What to do
Your task is to copy every line of the records below that contains "estrategias".
Top of Records provided
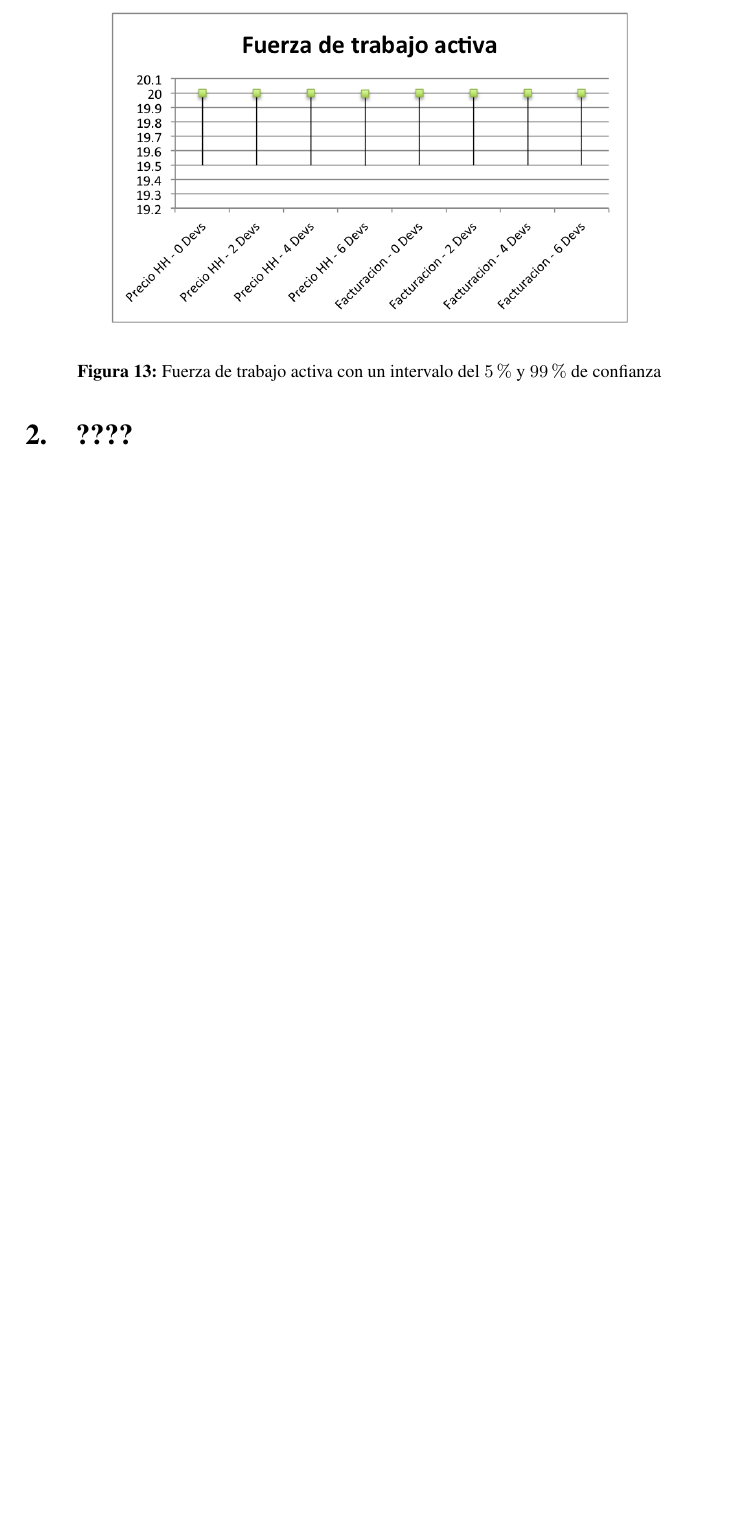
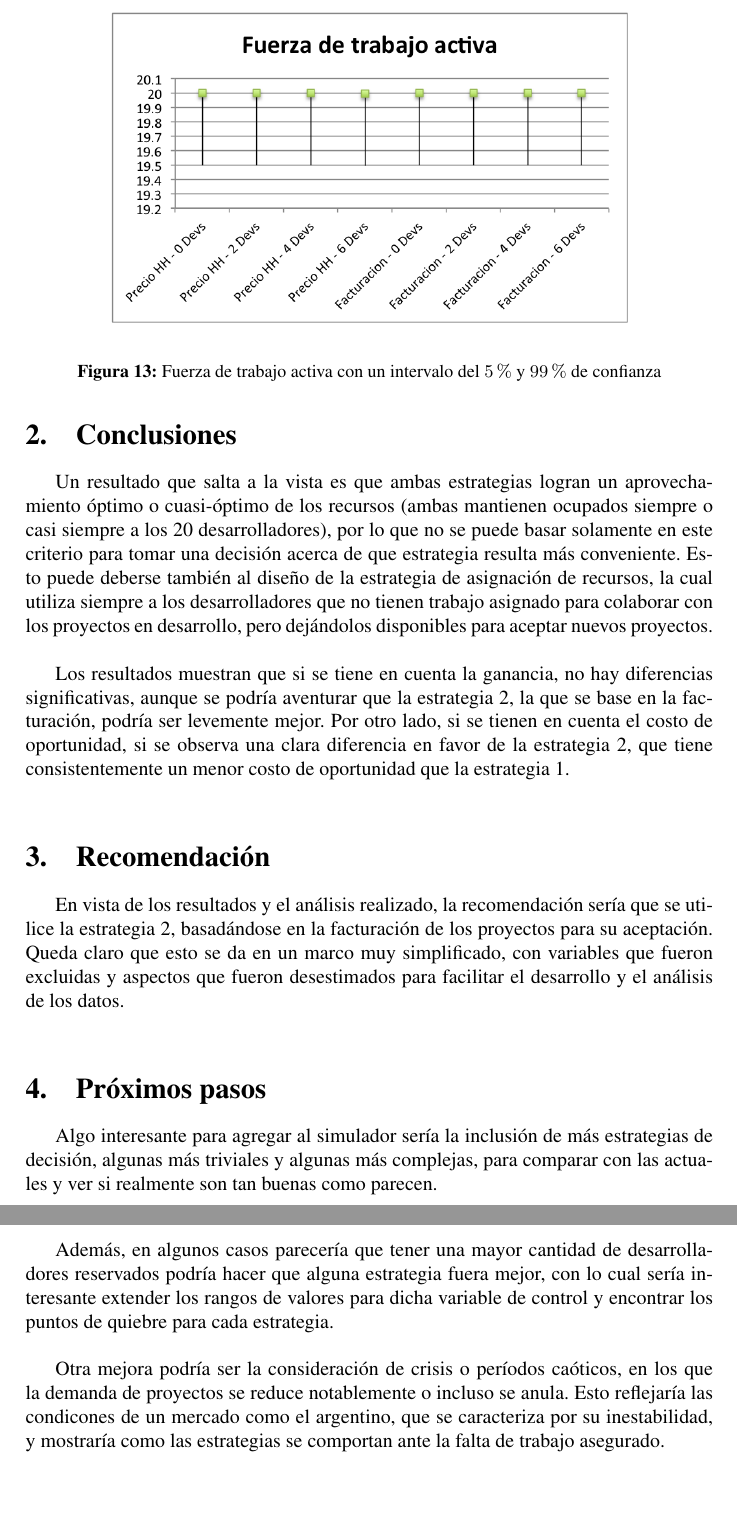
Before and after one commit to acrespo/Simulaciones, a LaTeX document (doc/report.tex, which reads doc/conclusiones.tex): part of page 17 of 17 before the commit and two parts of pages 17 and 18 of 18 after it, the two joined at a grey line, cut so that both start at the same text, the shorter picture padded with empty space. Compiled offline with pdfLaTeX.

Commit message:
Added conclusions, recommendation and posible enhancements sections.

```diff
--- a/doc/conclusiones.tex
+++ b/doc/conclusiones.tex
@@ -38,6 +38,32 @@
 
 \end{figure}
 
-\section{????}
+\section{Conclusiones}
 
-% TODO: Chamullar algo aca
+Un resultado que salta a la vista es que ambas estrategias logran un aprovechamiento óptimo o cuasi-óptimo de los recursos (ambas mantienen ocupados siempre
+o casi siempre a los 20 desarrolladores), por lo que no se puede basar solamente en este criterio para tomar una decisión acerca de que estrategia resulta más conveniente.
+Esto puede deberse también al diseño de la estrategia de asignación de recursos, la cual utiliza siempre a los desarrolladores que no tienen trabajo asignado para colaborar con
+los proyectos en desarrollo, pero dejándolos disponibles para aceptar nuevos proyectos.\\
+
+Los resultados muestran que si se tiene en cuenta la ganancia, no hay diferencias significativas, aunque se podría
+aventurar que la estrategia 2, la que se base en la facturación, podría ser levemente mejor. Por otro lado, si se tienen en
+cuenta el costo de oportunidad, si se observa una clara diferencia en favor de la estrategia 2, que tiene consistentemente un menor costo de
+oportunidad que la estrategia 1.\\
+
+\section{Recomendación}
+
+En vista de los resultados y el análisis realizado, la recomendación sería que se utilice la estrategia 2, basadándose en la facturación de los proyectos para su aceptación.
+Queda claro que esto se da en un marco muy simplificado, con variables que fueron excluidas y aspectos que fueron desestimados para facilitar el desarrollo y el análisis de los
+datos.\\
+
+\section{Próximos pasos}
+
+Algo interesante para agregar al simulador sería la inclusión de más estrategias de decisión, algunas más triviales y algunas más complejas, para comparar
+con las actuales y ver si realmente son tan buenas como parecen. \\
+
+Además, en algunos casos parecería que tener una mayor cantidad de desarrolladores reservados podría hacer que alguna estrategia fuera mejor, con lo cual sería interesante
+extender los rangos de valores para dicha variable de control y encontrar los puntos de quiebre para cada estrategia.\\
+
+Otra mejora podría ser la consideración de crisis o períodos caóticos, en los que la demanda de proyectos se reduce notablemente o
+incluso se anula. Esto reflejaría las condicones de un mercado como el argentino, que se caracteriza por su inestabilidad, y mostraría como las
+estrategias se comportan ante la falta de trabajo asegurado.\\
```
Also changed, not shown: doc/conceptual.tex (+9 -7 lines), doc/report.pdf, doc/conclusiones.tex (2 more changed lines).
Bottom of Records provided
Exercise answer
+Un resultado que salta a la vista es que ambas estrategias logran un aprovechamiento óptimo o cuasi-óptimo de los recursos (ambas mantienen ocupados siempre
+Algo interesante para agregar al simulador sería la inclusión de más estrategias de decisión, algunas más triviales y algunas más complejas, para comparar
+estrategias se comportan ante la falta de trabajo asegurado.\\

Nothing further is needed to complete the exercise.